Matt Hopf has joined The Herald-Whig newsroom as a staff writer in 2010. His primary responsibility is covering Illinois region news and features, and also writes the popular "Answers" column. A Palos Heights native, Matt received a master's degree in public affairs from the University of Illinois Springfield and a bachelor's degree in journalism from Eastern Illinois University. Before starting at The Herald-Whig, Matt interned with the GateHouse Media State Capital Bureau. He also interned at newspapers in Palos Heights and Tinley Park. In his free time, Matt roots for the Chicago White Sox and the Green Bay Packers, watches cooking shows religiously and plays trumpet in the Quincy Concert Band. Matt and his wife, Melissa, live in Quincy and have a daughter.
The Quincy Police Department is investigating the cause of a fire Wednesday night at an apartment building on the city's northwest side.
Adams County says the Quincy engineering firm hired to oversee the demolition of various buildings in the footprint of the new county jail was negligent and breached its contract in its services to the county.
A Hannibal, Mo., man faces up to 60 years in the Illinois Department of Corrections if convicted of the most severe charge he faces after being accused of trafficking methamphetamine into Quincy.
An announcement over the weekend that a Sears Hometown would be coming to Quincy after the Sears in the Quincy Mall closes later this summer appears premature.
The Quincy City County on Monday narrowly adopted a three-year contract with the bargaining units representing patrol officers with the Quincy Police Department, as well as department sergeants and lieutenants. In other business, a flag flown over the U.S. Capitol was presented to 2nd Lt. Jack Lucie, a Basco native and a 2018 graduate of the U.S. Military Academy at West Point, N.Y.
Both state and federal governments have sought solutions over the last year to try and alleviate the opioid epidemic through a variety of plans and programs.
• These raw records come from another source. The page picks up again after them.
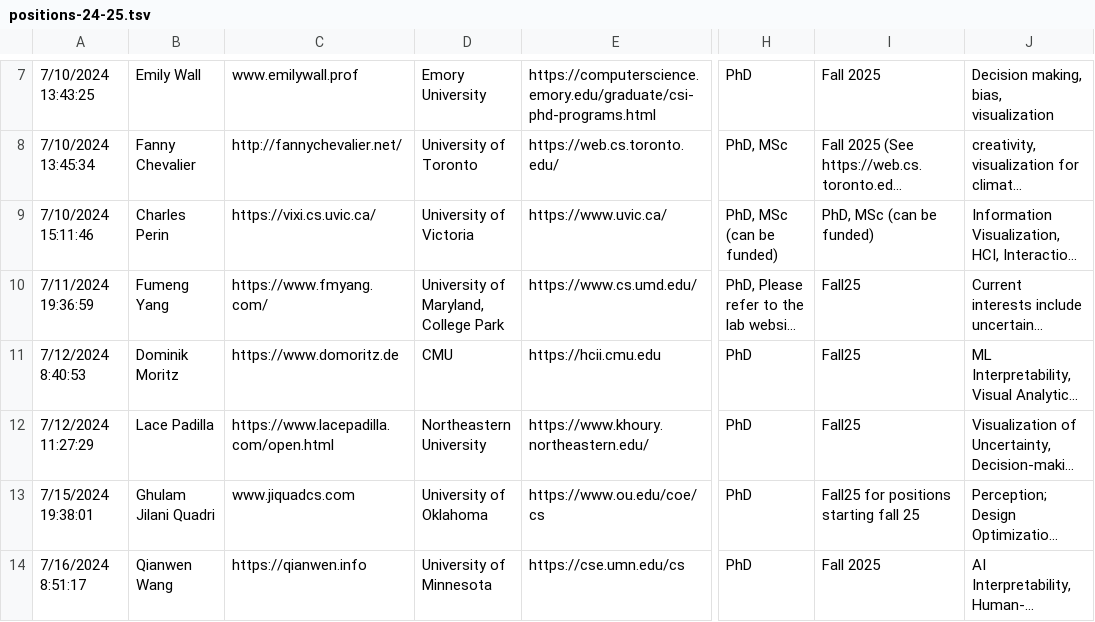
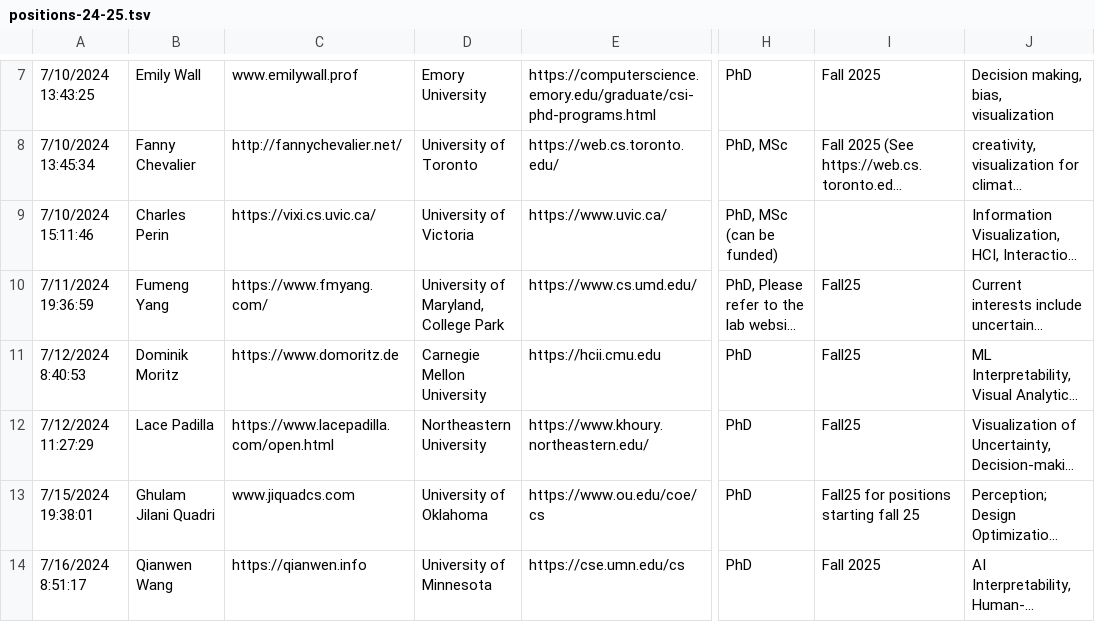
Before and after one commit to mcnuttandrew/vis-phd-positions, a TSV file: static/positions-24-25.tsv, drawn as a sheet; only a part is shown, gaps mark what is left out; long unchanged cells end in …; the diff covers the shown part only; the diff names each change by its address in the sheet, - before the commit and + after, or states it on an @@ line.

Commit message:
clean up empty fields

```diff
--- a/static/positions-24-25.tsv
+++ b/static/positions-24-25.tsv
-I9: PhD, MSc (can be funded)
+I9: (empty)
-D11: CMU
+D11: Carnegie Mellon University
```
Also changed, not shown: 11 added rows elsewhere in this file, 2 other files.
Three opioid overdose deaths in rapid succession in 2015 showed a gap in tracking in the city of Quincy. Until part way through 2015, the Quincy Police Department didn't track the number of opioid overdose calls it responded to. It does now.
The U.S. attorney for the Eastern District of Missouri, which includes Northeast Missouri, knows his office will aggressively prosecute violent crime, but he also realizes that prosecution isn't the only solution to prevent it.
Biyang Klingel has lived in the Unite States since 2011. Before immigrating to the U.S. from the Dominican Republic, she lived in a large city in China with little green space. She doesn't have that problem anymore.